Up to $$|f(x)| \leq \|f\|\lim \inf \|x_n\|$$ your argument is fine. But how did you conclude that $$\|x\| \leq \lim \inf \|x_n\|$$?. Though this is true it requires something more than basic properties of norms. If you know Banach Alaoglu Theorem this would follow. (You can also prove it using Hahn-Banach Theorem). Perhaps the book hasn't gone that far yet, so it is using UBP.

• Brezis establishes that $\| x \|=\sup_{\|f\| \le 1} |f(x)|$ using a corollary of Hahn-Banach. This is Corollary 1.4. So I don't think this explains where the UBP is used. – Theoretical Economist Sep 9 '19 at 6:44
• Dear Sir |f(x)|/||f||<lim inf ||x_n|| Form this we conclude that $||x||\leq$limin f||x_n|| There is no use of UBP here I think – MathLover Sep 9 '19 at 6:50
• @SRJ Note that you need Hahn-Banach (or, perhaps, UBP) to conclude that $\sup_{f}|f(x)|/\|f\| = \|x\|$. Otherwise, all you have is that $\sup_{f}|f(x)|/\|f\| \le \|x\|$. See the proof of Corollary 1.4. – Theoretical Economist Sep 9 '19 at 6:58
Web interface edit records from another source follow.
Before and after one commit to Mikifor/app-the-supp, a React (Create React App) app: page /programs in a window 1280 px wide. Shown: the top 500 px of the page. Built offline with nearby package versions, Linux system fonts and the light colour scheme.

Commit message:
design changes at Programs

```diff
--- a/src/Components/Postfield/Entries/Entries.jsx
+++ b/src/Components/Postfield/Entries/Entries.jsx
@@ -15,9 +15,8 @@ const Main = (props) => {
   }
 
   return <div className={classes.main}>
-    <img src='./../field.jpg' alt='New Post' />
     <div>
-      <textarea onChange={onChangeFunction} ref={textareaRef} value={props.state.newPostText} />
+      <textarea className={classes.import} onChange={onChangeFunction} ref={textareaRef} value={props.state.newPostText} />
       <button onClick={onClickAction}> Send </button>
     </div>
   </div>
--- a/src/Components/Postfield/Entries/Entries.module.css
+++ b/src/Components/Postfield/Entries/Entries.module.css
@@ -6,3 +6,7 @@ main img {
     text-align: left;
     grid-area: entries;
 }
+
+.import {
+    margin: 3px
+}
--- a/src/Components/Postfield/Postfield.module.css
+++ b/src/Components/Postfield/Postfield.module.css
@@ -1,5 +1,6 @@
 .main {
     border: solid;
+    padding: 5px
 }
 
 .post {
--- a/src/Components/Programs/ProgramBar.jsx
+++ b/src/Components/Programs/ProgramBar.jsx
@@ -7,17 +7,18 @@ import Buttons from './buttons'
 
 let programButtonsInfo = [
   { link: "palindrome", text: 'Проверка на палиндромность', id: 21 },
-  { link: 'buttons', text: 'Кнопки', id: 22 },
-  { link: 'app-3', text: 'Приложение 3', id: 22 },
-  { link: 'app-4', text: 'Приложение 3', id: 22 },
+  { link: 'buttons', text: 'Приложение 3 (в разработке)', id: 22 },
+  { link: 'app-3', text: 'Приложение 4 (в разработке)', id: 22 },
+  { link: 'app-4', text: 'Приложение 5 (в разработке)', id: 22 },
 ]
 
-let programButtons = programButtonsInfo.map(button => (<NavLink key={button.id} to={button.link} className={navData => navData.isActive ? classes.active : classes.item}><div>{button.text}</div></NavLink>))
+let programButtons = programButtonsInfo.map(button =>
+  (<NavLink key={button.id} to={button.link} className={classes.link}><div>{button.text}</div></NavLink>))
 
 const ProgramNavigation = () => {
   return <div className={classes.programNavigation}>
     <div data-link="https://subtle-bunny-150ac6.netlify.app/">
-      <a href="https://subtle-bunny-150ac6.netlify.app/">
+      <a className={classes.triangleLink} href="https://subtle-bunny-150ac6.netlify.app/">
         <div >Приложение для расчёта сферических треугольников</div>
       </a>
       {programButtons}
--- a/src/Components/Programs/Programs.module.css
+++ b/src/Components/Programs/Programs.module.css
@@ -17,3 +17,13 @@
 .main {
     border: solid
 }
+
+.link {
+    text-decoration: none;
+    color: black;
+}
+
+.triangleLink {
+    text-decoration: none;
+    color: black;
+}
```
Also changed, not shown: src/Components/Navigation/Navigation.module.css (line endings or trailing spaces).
You need the uniform boundedness principle to conclude that the collection $$\{\|x_n\|\}$$ is bounded.

Let $$G$$ be a Banach space and let $$B$$ be a subset of $$G$$. Assume that for every $$f\in G^*$$ the set $$f(B) = \{ \langle f,x\rangle:x\in B\}$$ is bounded. Then, $$B$$ is bounded.
This corollary is a consequence of the uniform boundedness principle. You can now use the fact that $$B=\{x_n\}$$ converges weakly along with corollary above to conclude that $$\{\|x_n\|\}$$ is bounded.